It’s great news that researchers are also studying the nutritional aspects of hair loss and lysine may be the starting point of a whole new approach to alopecia treatment. Although there are studies linking lysine to hair growth, it needs more clinical trials to see how the amino acid can be made more effective.
References and further reading
- Rushton, D. H. (2002), Nutritional factors and hair loss. Clinical and Experimental Dermatology, 27: 396–404. doi:10.1046/j.1365-2230.2002.01076.x
- Anwar R, Gilbey S, New J, et. al. Male pseudohemaphroiditism resulting from a novel mutation in the human steroid 5 alpha-reductase type 2 gene (SRD5A2). Mol Pathol 1997:50:51–52.
- Chapman, R.E., Colebrook, W.F. and Black, J.L. (1983) ‘Influence of dietary lysine content on wool follicle function in pre-ruminant lambs’, The Journal of Agricultural Science, 101(1), pp. 139–145. doi: 10.1017/S0021859600036467.
- Smriga M, Ando T, Akutsu M, Furukawa Y, Miwa K, Morinaga Y.
Biomed Res. 2007 Apr;28(2):85-90. Oral treatment with L-lysine and L-arginine reduces anxiety and basal cortisol levels in healthy humans. Institute of Life Sciences, Ajimoto Co. Inc, 1-1 Suzuki-cho, 210-8681 Kawasaki-ku, Kawasaki-shi, Japan.
- Kantor, J., Kessler, L.J., Brooks, D.G., and Cotsarelis, G. Decreased serum ferritin is associated with alopecia in women. J Invest Dermatol. 2003; 121: 985–988
- Rushton, D. H., Norris, M. J., Dover, R. and Busuttil, N. (2002), Causes of hair loss and the developments in hair rejuvenation. International Journal of Cosmetic Science, 24: 17–23. doi:10.1046/j.0412-5463.2001.00110.x
- Lee WJ, Sim HB, Jang YH, Lee SJ, Kim DW, Yim SH. Efficacy of a Complex of 5-Aminolevulinic Acid and Glycyl-Histidyl-Lysine Peptide on Hair Growth. Ann Dermatol. 2016 Aug;28(4):438-443. https://doi.org/10.5021/ad.2016.28.4.438

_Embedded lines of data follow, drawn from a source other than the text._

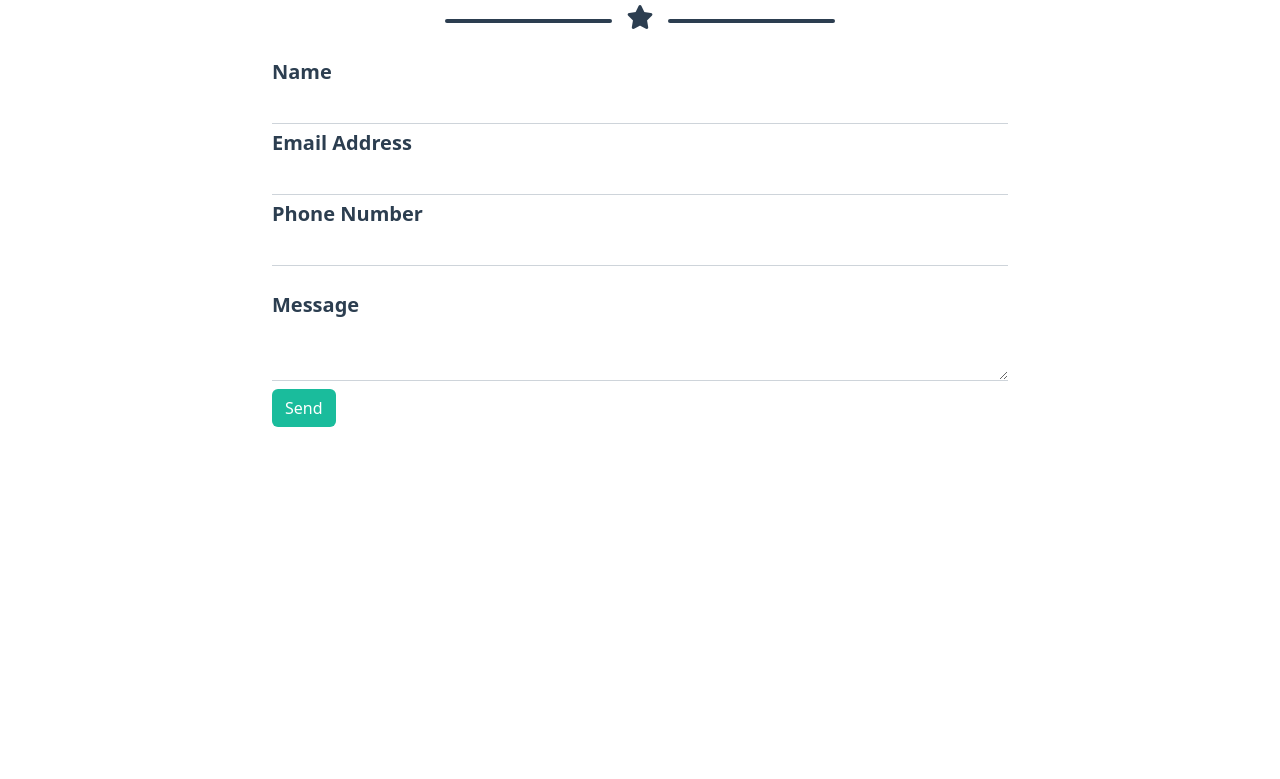
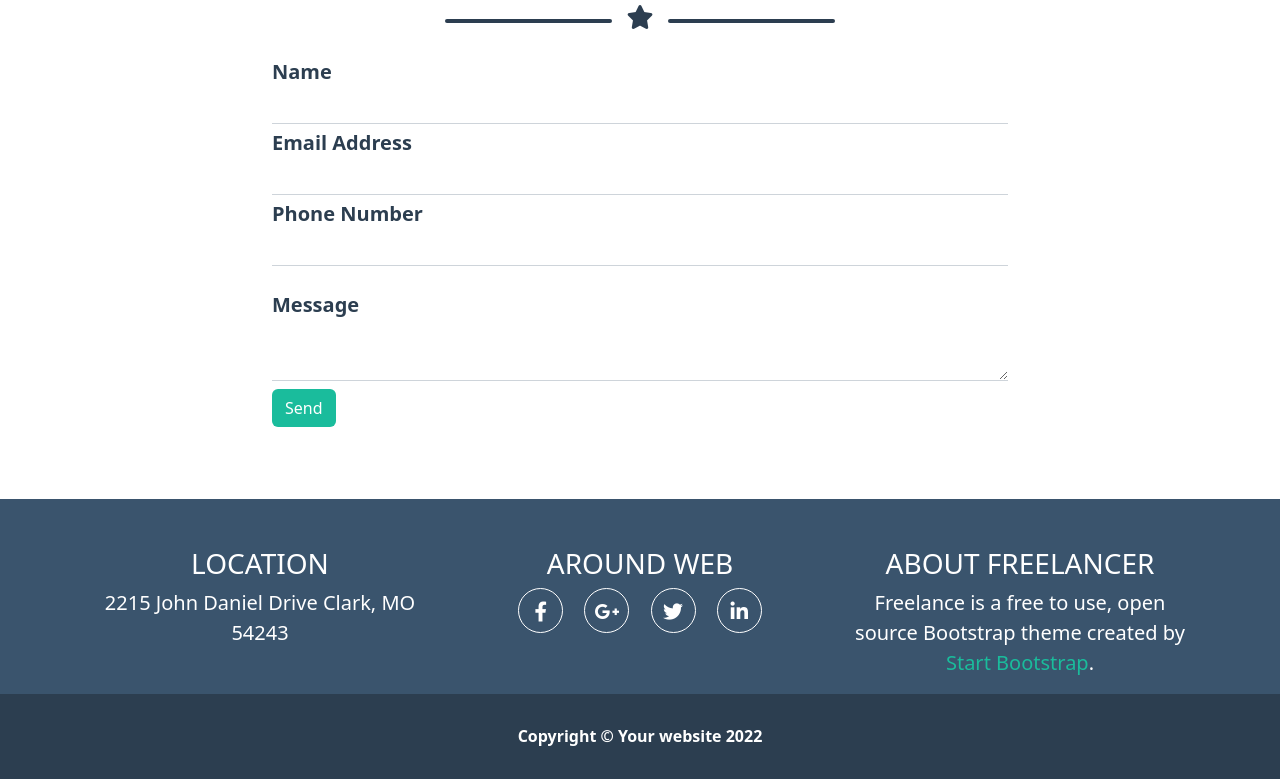
Before and after one commit to FRA2721/html-css-bootstrap-freelancer, a plain HTML site: page index.html in a window 1280 px wide. Shown: the part 1842-2621 px from the top of the page. Before the commit the page ends 2341 px from the top, so only its background shows below. Drawn offline with nearby package versions, Linux system fonts and the light colour scheme.

Commit message:
footer section completed

```diff
--- a/css/style.css
+++ b/css/style.css
@@ -160,6 +160,28 @@ header ul li {
     border-radius: 0;
 }
 
+/* footer-code-formatting-section */
+.ms_footer {
+    padding-top: 3rem;
+    background-color: #3a546d;
+    color: var(--ms_color-white);
+}
 
+/* icons-formatting-section */
+.ms_icons i {
+    width: 45px;
+    height: 45px;
+    line-height: 45px;
+    margin: 0 0.5rem;
+    border: 1px solid white;
+    border-radius: 50%;
+}
+
+/* wrapper-section */
+.ms_wrapper {
+    background-color: #2c3e50;
+    height: 85px;
+    line-height: 85px;
+}
 
 /* end-code */
--- a/index.html
+++ b/index.html
@@ -115,7 +115,9 @@ program: boostrap-freelancer
             </div>
 
             <!-- paragraph-for-description -->
-            <p>GRAPHIC ARTIST - WEB DESOGNER - ILLUSTRATOR</p>
+            <p>
+                GRAPHIC ARTIST - WEB DESOGNER - ILLUSTRATOR
+            </p>
             <!-- /paragraph-for-description -->
 
         </section>
@@ -270,6 +272,57 @@ program: boostrap-freelancer
 
 <!-- --------------------------------------------------------------------------------------------------------------------------- -->
 
+    <!-- footer-code-section -->
+    <footer class="ms_footer">
+
+        <!-- footer-code-top-section-container -->
+        <div class="container">
+            <div class="row row-cols-1 row-cols-md-3 text-center">
+
+                <!-- location-section -->
+                <div class="col">
+                    <h3>LOCATION</h3>
+                    <p class="fs-5">
+                        2215 John Daniel Drive Clark, MO 54243
+                    </p>
+                </div>
+                <!-- /location-section -->
+
+                <!-- around-web-section -->
+                <div class="col">
+                    <h3>AROUND WEB</h3>
+                    <div class="ms_icons fs-5">
+                        <i class="fa-brands fa-facebook-f"></i>
+                        <i class="fa-brands fa-google-plus-g"></i>
+                        <i class="fa-brands fa-twitter"></i>
+                        <i class="fa-brands fa-linkedin-in"></i>
+                    </div>
+                </div>
+                <!-- /around-web-section -->
+
+                <!-- about-freelancer-section -->
+                <div class="col">
+                    <h3>ABOUT FREELANCER</h3>
+                    <p class="fs-5">
+                        Freelance is a free to use, open source Bootstrap theme created by <span class="ms_color-green">Start Bootstrap</span>.
+                    </p>
+                </div>
+                <!-- about-freelancer-section -->
+            </div>
+        </div>
+        <!-- footer-code-top-section-container -->
+
+        <!-- footer-code-bottom-section -->
+        <div class="ms_wrapper text-center">
+            <p class="fw-bold">
+                Copyright &copy; Your website 2022
+            </p>
+        </div>
+        <!-- /footer-code-bottom-section -->
+
+    </footer>
+    <!-- /footer-code-section -->
+
 </body>
 <!-- /body-code-section -->
 
```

- Buonocore, D., Nobile, V., Michelotti, A. et al. Clinical Efficacy of a Cosmetic Treatment by Crescina® Human Follicle Stem Cell on Healthy Males with Androgenetic Alopecia Dermatol Ther (Heidelb) (2013) 3: 53. doi:10.1007/s13555-013-0021-2